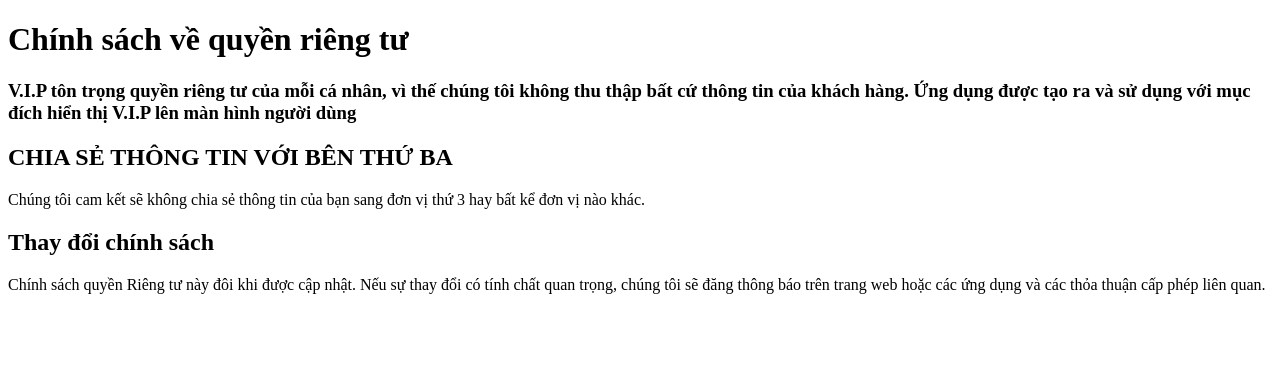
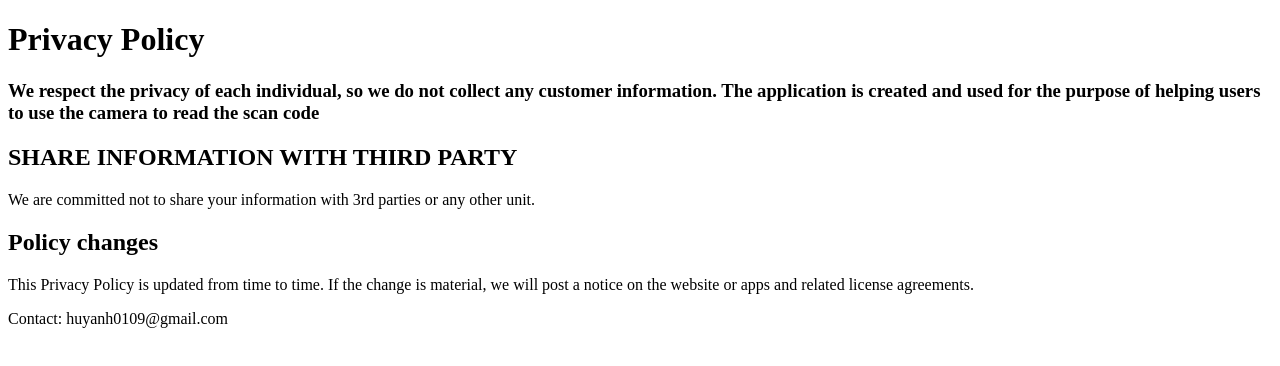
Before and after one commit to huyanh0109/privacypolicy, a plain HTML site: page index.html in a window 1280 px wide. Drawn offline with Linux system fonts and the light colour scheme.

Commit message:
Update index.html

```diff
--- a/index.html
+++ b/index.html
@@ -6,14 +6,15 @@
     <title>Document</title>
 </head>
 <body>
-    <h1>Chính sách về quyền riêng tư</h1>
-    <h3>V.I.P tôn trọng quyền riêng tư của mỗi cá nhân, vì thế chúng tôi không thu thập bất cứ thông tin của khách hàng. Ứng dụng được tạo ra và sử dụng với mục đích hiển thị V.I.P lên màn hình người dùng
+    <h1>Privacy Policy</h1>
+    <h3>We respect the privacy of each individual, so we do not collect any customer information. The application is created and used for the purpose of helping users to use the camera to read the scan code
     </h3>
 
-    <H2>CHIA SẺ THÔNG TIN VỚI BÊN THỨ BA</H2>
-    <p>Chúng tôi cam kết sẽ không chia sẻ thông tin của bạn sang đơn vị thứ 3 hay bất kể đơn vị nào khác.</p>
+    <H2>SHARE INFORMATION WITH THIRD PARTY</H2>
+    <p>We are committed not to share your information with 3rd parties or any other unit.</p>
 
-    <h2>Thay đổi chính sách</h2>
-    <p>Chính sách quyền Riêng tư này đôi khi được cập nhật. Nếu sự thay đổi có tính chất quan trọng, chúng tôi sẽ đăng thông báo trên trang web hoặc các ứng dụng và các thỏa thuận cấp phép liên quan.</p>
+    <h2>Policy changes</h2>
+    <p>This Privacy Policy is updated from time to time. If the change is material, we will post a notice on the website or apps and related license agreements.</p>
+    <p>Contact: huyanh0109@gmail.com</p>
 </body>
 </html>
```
===
Task objective: Whenever the word "html" shows up in a line of the entries, copy that line.

Answer below:
Before and after one commit to huyanh0109/privacypolicy, a plain HTML site: page index.html in a window 1280 px wide. Drawn offline with Linux system fonts and the light colour scheme.
Update index.html
--- a/index.html
+++ b/index.html
 </html>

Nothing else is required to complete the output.